GIVEN INFORMATION START

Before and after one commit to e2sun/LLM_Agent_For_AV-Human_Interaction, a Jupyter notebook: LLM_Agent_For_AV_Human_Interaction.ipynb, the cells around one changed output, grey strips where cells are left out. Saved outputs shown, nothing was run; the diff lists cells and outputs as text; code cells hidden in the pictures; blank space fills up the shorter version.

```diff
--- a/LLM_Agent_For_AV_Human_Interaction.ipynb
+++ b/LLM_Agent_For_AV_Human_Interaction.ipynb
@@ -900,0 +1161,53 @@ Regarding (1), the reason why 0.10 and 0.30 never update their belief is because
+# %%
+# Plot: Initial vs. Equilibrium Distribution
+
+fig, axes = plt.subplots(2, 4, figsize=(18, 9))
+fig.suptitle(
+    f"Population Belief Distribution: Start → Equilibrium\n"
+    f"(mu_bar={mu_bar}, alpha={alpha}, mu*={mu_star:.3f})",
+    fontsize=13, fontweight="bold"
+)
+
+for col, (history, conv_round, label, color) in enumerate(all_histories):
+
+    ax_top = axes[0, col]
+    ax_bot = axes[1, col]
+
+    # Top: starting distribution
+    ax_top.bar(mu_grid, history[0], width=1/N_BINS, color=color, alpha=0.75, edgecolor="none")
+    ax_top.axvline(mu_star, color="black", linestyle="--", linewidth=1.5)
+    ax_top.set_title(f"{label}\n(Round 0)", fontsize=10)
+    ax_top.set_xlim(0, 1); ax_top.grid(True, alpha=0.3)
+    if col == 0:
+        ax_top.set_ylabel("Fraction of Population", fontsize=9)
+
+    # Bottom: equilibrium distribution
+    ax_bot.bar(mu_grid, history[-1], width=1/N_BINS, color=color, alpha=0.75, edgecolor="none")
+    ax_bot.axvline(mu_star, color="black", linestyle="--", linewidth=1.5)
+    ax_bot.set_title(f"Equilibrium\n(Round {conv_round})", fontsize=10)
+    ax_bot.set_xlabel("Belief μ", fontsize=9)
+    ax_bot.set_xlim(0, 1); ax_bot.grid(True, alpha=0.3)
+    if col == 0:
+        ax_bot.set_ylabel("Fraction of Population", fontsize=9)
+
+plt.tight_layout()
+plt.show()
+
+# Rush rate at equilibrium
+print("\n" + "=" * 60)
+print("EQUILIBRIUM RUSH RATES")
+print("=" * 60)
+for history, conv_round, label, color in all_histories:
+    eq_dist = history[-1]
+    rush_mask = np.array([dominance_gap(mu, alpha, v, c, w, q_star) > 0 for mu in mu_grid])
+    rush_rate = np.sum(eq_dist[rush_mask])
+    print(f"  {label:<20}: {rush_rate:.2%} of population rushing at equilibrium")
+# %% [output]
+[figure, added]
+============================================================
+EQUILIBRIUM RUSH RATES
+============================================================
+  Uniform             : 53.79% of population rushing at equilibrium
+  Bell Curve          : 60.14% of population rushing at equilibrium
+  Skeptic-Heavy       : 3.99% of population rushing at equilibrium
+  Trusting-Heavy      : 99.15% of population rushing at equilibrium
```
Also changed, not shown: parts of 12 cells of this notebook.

GIVEN INFORMATION END
GIVEN INFORMATION START

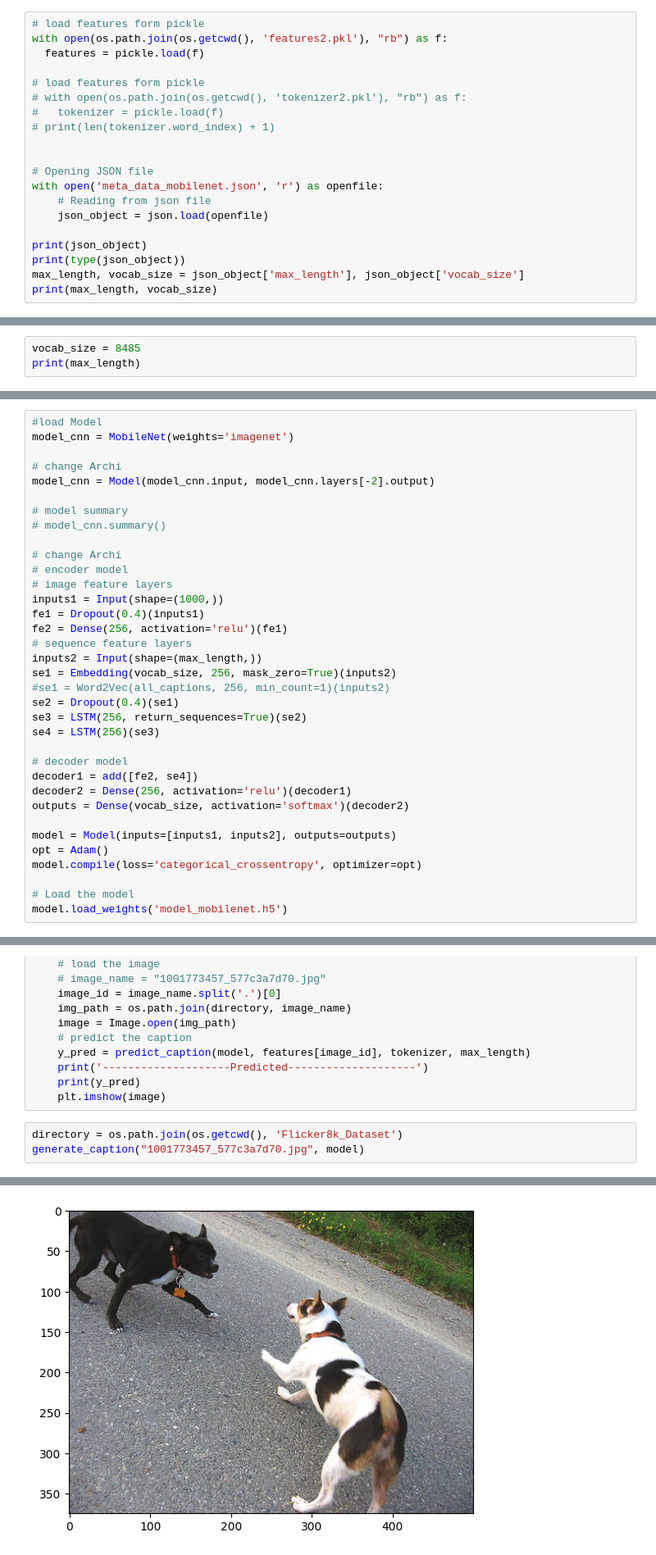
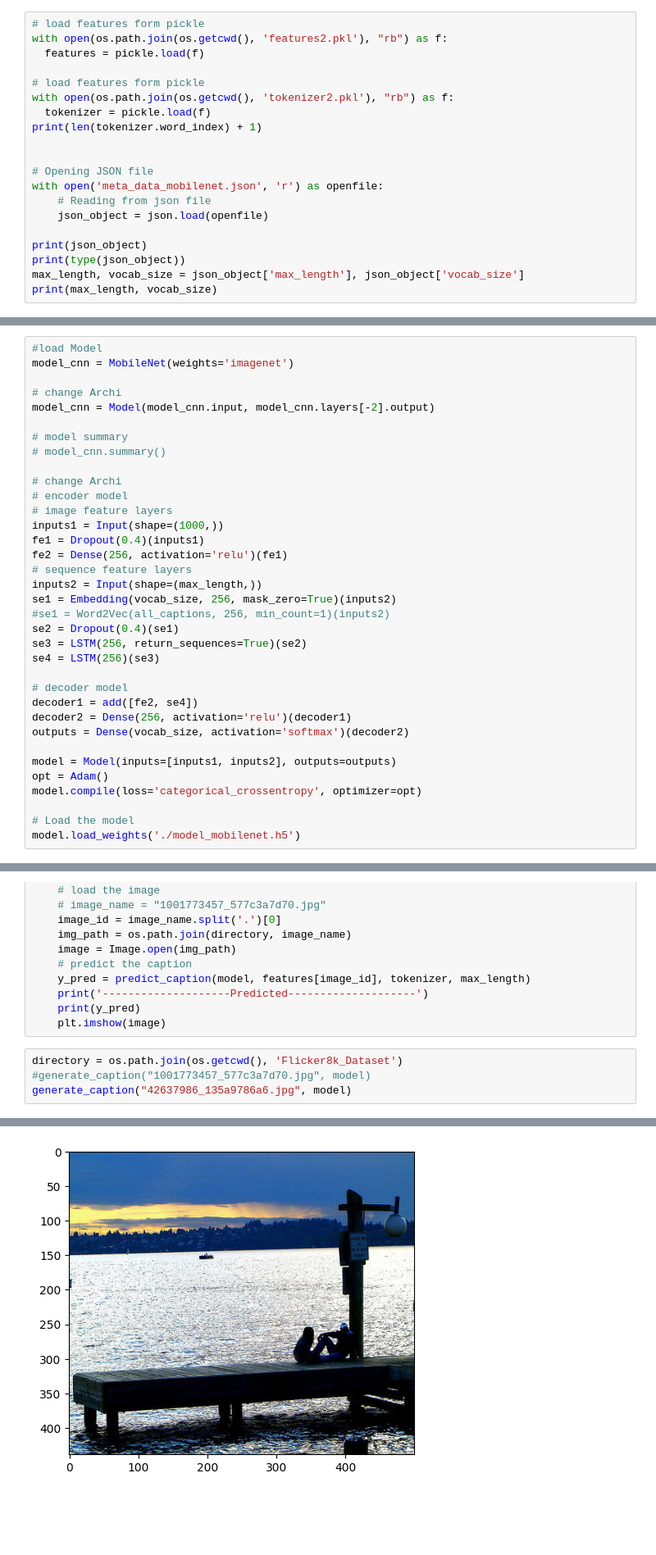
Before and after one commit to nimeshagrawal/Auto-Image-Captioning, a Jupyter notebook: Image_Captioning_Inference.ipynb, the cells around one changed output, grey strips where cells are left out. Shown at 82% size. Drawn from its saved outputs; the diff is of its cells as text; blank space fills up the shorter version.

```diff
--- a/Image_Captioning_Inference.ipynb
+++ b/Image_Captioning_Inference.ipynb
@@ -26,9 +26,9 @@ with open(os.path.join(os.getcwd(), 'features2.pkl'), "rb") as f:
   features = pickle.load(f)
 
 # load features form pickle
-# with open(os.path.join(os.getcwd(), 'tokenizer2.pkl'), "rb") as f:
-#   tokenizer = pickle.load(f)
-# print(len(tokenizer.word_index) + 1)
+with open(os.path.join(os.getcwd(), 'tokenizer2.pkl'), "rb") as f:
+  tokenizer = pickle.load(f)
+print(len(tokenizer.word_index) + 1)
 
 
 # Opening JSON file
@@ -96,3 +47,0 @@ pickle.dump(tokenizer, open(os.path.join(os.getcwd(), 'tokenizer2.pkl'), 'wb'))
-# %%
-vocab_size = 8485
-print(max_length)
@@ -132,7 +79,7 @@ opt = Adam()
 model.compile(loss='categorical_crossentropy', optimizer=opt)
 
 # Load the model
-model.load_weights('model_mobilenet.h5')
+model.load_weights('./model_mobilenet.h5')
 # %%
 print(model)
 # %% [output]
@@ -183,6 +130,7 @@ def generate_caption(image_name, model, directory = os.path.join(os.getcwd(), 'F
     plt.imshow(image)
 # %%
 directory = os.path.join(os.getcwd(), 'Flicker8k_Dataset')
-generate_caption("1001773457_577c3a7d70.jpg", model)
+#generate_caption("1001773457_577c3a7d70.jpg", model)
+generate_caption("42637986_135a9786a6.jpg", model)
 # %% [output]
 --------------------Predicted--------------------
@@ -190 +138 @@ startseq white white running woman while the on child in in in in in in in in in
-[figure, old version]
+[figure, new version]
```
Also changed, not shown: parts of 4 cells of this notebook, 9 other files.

GIVEN INFORMATION END

Please say how many lines above contain "with", number only.

3